> **Entries shown**
/---

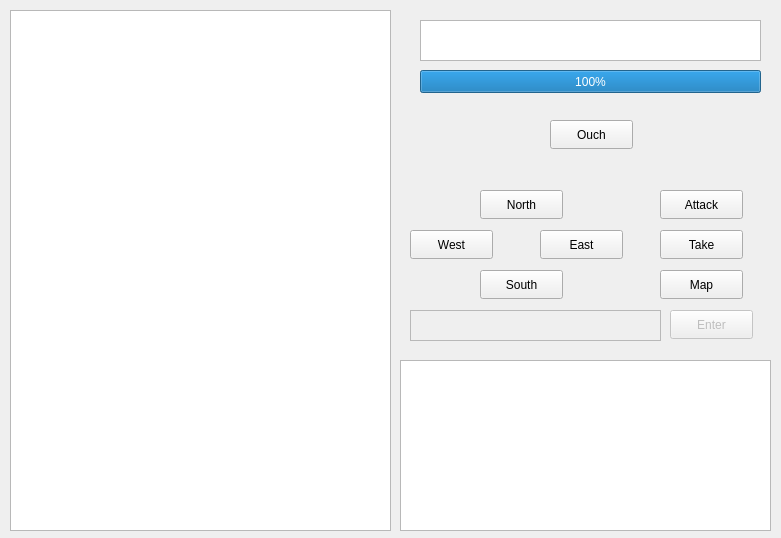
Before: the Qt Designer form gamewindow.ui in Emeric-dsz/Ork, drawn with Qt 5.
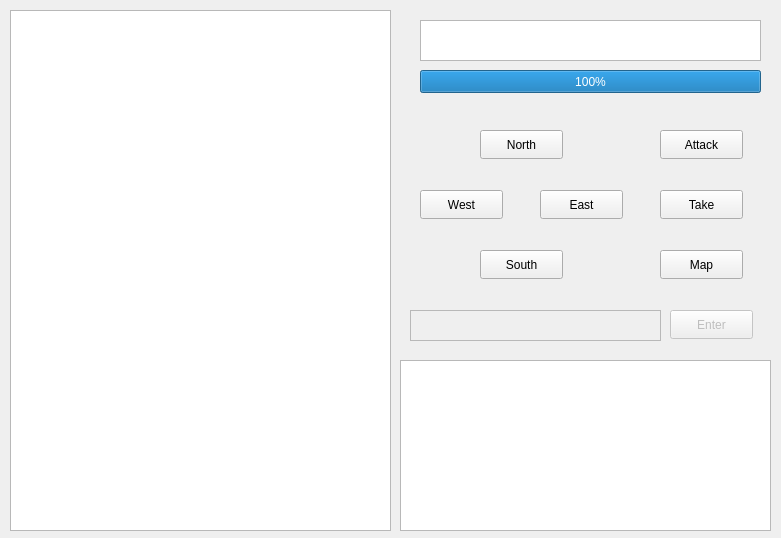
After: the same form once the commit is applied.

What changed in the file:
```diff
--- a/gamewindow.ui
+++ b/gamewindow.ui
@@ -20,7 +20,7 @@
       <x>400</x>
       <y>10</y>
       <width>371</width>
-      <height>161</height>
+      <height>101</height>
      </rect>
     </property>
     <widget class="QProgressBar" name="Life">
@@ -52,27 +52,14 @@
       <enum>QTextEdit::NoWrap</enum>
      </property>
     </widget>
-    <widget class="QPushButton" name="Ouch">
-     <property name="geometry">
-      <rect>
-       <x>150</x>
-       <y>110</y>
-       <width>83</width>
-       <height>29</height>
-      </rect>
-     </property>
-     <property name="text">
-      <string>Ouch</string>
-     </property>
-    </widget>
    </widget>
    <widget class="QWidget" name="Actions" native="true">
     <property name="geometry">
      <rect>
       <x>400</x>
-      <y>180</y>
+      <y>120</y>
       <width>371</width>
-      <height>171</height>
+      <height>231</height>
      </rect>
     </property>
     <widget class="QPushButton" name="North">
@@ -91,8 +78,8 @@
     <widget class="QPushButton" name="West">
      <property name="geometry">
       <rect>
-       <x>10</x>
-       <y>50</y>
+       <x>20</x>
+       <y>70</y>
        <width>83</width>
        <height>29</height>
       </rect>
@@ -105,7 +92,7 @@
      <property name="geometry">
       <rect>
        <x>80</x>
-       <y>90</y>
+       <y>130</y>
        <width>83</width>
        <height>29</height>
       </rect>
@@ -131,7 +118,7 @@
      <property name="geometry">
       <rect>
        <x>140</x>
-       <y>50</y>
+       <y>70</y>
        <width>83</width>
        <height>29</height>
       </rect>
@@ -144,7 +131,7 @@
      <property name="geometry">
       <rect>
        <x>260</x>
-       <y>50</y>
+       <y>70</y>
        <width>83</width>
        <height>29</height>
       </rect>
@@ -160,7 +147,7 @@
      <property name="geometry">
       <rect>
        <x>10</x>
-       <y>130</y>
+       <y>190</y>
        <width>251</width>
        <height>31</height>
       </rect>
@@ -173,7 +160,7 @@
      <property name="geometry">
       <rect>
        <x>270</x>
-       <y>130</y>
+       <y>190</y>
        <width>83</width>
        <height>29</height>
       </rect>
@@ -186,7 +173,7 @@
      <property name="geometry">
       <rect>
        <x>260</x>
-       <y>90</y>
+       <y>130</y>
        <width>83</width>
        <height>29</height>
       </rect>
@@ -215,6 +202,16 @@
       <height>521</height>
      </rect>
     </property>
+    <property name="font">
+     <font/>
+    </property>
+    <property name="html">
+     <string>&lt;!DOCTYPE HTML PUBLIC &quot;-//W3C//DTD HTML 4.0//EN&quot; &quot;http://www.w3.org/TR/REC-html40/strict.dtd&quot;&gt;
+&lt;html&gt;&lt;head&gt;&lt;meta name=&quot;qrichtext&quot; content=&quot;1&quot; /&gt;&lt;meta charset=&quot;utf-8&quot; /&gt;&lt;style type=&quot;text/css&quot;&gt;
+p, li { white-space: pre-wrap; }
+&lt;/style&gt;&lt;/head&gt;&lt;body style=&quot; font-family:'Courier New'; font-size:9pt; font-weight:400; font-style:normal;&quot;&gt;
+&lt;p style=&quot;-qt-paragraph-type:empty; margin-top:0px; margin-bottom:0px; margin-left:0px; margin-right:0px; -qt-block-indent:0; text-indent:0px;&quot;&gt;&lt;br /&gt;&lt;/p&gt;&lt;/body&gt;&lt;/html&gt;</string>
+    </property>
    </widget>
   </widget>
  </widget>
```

\---

> **What is needed**
Everything in the records above should be printed again exactly, except the pictures.

> **Output for this task**
Before: the Qt Designer form gamewindow.ui in Emeric-dsz/Ork, drawn with Qt 5.
After: the same form once the commit is applied.

What changed in the file:
```diff
--- a/gamewindow.ui
+++ b/gamewindow.ui
@@ -20,7 +20,7 @@
       <x>400</x>
       <y>10</y>
       <width>371</width>
-      <height>161</height>
+      <height>101</height>
      </rect>
     </property>
     <widget class="QProgressBar" name="Life">
@@ -52,27 +52,14 @@
       <enum>QTextEdit::NoWrap</enum>
      </property>
     </widget>
-    <widget class="QPushButton" name="Ouch">
-     <property name="geometry">
-      <rect>
-       <x>150</x>
-       <y>110</y>
-       <width>83</width>
-       <height>29</height>
-      </rect>
-     </property>
-     <property name="text">
-      <string>Ouch</string>
-     </property>
-    </widget>
    </widget>
    <widget class="QWidget" name="Actions" native="true">
     <property name="geometry">
      <rect>
       <x>400</x>
-      <y>180</y>
+      <y>120</y>
       <width>371</width>
-      <height>171</height>
+      <height>231</height>
      </rect>
     </property>
     <widget class="QPushButton" name="North">
@@ -91,8 +78,8 @@
     <widget class="QPushButton" name="West">
      <property name="geometry">
       <rect>
-       <x>10</x>
-       <y>50</y>
+       <x>20</x>
+       <y>70</y>
        <width>83</width>
        <height>29</height>
       </rect>
@@ -105,7 +92,7 @@
      <property name="geometry">
       <rect>
        <x>80</x>
-       <y>90</y>
+       <y>130</y>
        <width>83</width>
        <height>29</height>
       </rect>
@@ -131,7 +118,7 @@
      <property name="geometry">
       <rect>
        <x>140</x>
-       <y>50</y>
+       <y>70</y>
        <width>83</width>
        <height>29</height>
       </rect>
@@ -144,7 +131,7 @@
      <property name="geometry">
       <rect>
        <x>260</x>
-       <y>50</y>
+       <y>70</y>
        <width>83</width>
        <height>29</height>
       </rect>
@@ -160,7 +147,7 @@
      <property name="geometry">
       <rect>
        <x>10</x>
-       <y>130</y>
+       <y>190</y>
        <width>251</width>
        <height>31</height>
       </rect>
@@ -173,7 +160,7 @@
      <property name="geometry">
       <rect>
        <x>270</x>
-       <y>130</y>
+       <y>190</y>
        <width>83</width>
        <height>29</height>
       </rect>
@@ -186,7 +173,7 @@
      <property name="geometry">
       <rect>
        <x>260</x>
-       <y>90</y>
+       <y>130</y>
        <width>83</width>
        <height>29</height>
       </rect>
@@ -215,6 +202,16 @@
       <height>521</height>
      </rect>
     </property>
+    <property name="font">
+     <font/>
+    </property>
+    <property name="html">
+     <string>&lt;!DOCTYPE HTML PUBLIC &quot;-//W3C//DTD HTML 4.0//EN&quot; &quot;http://www.w3.org/TR/REC-html40/strict.dtd&quot;&gt;
+&lt;html&gt;&lt;head&gt;&lt;meta name=&quot;qrichtext&quot; content=&quot;1&quot; /&gt;&lt;meta charset=&quot;utf-8&quot; /&gt;&lt;style type=&quot;text/css&quot;&gt;
+p, li { white-space: pre-wrap; }
+&lt;/style&gt;&lt;/head&gt;&lt;body style=&quot; font-family:'Courier New'; font-size:9pt; font-weight:400; font-style:normal;&quot;&gt;
+&lt;p style=&quot;-qt-paragraph-type:empty; margin-top:0px; margin-bottom:0px; margin-left:0px; margin-right:0px; -qt-block-indent:0; text-indent:0px;&quot;&gt;&lt;br /&gt;&lt;/p&gt;&lt;/body&gt;&lt;/html&gt;</string>
+    </property>
    </widget>
   </widget>
  </widget>
```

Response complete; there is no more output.